Washington, DC— The discovery of a 13 billion-year-old cosmic cloud of gas enabled a team of Carnegie astronomers to perform the earliest-ever measurement of how the universe was enriched with a diversity of chemical elements. Their findings reveal that the first generation of stars formed more quickly than previously thought. The research, led by recent Carnegie-Princeton fellow Eduardo Bañados and including the Carnegie’s Michael Rauch and Tom Cooper, is published by The Astrophysical Journal.
The Big Bang started the universe as a hot, murky soup of extremely energetic particles that was rapidly expanding. As this material spread out, it cooled, and the particles coalesced into neutral hydrogen gas. The universe stayed dark, without any luminous sources, until gravity condensed matter into the first stars and galaxies.
All stars, including this first generation, act as chemical factories, synthesizing almost all of the elements that make up the world around us. When the original stars exploded as supernovae, they spewed out the elements that they created, seeding the surrounding gas. Subsequent generations of stars incorporated these elements and steadily increased the chemical abundances of their surroundings.
But the first stars formed in a still pristine, cold universe. Consequently these initial stars produced elements in different proportions than those synthesized by younger stars, which were formed in an environment that was already enriched by earlier generations.

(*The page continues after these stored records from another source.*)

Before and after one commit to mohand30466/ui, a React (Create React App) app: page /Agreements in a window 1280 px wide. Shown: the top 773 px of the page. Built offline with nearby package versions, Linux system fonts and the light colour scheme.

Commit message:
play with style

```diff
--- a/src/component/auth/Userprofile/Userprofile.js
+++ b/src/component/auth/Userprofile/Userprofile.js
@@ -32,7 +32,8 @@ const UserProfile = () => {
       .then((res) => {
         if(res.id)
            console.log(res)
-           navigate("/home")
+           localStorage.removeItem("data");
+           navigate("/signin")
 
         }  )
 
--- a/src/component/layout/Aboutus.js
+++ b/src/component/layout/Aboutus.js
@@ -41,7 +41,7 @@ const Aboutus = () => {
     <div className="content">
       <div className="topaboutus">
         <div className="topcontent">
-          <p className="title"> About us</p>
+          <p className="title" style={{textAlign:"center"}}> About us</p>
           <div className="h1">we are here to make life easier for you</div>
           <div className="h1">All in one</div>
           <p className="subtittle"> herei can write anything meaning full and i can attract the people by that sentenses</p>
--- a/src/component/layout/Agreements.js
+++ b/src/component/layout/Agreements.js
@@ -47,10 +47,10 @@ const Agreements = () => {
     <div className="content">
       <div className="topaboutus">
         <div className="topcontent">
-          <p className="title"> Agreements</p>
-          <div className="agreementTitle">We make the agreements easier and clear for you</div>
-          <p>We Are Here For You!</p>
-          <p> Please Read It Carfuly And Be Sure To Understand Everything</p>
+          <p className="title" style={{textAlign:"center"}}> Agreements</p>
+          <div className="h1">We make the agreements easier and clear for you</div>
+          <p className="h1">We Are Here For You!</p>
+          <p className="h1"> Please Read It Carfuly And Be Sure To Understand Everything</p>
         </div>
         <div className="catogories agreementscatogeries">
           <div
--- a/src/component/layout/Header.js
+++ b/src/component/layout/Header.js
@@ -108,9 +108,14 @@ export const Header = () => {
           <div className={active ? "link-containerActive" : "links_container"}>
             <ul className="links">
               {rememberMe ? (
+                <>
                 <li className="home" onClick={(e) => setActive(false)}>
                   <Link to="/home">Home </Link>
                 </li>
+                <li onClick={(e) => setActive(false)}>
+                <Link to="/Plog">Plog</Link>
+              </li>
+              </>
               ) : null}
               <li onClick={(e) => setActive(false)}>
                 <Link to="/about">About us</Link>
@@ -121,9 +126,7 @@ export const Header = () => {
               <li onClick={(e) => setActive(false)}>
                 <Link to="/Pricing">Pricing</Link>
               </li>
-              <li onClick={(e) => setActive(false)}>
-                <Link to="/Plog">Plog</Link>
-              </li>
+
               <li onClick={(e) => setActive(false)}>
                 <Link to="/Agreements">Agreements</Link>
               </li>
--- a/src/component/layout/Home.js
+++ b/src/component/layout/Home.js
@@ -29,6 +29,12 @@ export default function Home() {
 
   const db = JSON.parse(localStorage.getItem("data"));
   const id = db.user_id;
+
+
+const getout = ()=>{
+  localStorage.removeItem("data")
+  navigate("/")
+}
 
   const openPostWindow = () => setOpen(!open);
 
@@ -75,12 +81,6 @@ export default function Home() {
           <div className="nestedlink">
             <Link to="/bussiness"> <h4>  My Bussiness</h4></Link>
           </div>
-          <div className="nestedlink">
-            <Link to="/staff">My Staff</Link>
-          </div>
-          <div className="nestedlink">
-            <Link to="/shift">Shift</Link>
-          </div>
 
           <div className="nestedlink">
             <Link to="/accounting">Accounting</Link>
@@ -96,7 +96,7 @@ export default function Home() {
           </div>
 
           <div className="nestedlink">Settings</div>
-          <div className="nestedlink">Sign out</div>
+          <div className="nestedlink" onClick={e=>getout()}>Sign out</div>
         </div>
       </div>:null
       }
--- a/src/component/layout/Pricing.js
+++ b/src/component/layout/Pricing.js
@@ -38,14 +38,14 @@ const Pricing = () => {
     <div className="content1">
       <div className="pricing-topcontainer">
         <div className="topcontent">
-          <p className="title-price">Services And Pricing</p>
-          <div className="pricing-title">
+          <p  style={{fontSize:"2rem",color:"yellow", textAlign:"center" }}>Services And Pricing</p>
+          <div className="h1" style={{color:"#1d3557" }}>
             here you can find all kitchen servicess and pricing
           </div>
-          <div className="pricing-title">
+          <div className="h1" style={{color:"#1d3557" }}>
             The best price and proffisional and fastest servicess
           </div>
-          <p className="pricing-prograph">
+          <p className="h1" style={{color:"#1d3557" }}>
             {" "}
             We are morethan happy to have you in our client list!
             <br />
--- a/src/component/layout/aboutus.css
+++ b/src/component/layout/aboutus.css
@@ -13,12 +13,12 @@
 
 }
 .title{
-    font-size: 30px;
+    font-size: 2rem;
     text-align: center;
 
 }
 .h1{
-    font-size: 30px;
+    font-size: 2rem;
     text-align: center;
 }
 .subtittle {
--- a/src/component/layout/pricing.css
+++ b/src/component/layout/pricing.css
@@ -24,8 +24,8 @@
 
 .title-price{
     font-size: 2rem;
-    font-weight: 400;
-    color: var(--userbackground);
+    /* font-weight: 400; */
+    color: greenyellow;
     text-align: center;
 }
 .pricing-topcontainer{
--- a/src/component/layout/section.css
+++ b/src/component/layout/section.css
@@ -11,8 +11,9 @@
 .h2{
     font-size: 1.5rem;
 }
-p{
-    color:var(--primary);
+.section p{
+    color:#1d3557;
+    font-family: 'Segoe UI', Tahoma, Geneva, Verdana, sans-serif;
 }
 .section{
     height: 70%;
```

“Looking back in time far enough, one may expect cosmic gas clouds to show the tell-tale signature of the peculiar element ratios made by the first stars,” said Rauch. “Peering even further back, we may ultimately witness the disappearance of most elements and the emergence of pristine gas.”
Astronomers have long used quasars to learn about the chemical composition of cosmic gas over time, showing how different generations of stars enrich their surroundings.
“We found this ancient gas cloud when following up on an inventory of very distant quasars using the Magellan telescopes at Carnegie’s Las Campanas Observatory in Chile,” explained Bañados, who is now a group leader at the Max-Planck Institute in Heidelberg.
Quasars are tremendously luminous objects comprised of enormous black holes accreting matter at the centers of massive galaxies. Because the gas cloud exists between the quasar and us on Earth, the quasar’s incredibly bright light must pass through it to get to us and astronomers can take advantage of this to understand the cloud’s chemistry. This discovery presented an unprecedented opportunity to characterize a gas cloud from the first billion years of cosmic history.
The team found that the cloud’s chemical makeup was quite modern, and not as primitive as expected if dominated by the first stars. Although it formed only 850 million years after the Big Bang, its chemical abundances were already as high as those typically seen in cosmic gas clouds that were formed several billion years later.
“Apparently, the first generation of stars had already expired by the time the cloud formed,” Rauch explained. “This shows that the universe was rapidly swamped by the chemical products of later generations of stars, even before most of the present-day galaxies were in place.”
The team is optimistic that even-more-ancient gas clouds will eventually be discovered and that they will reveal information about the first stars in the universe.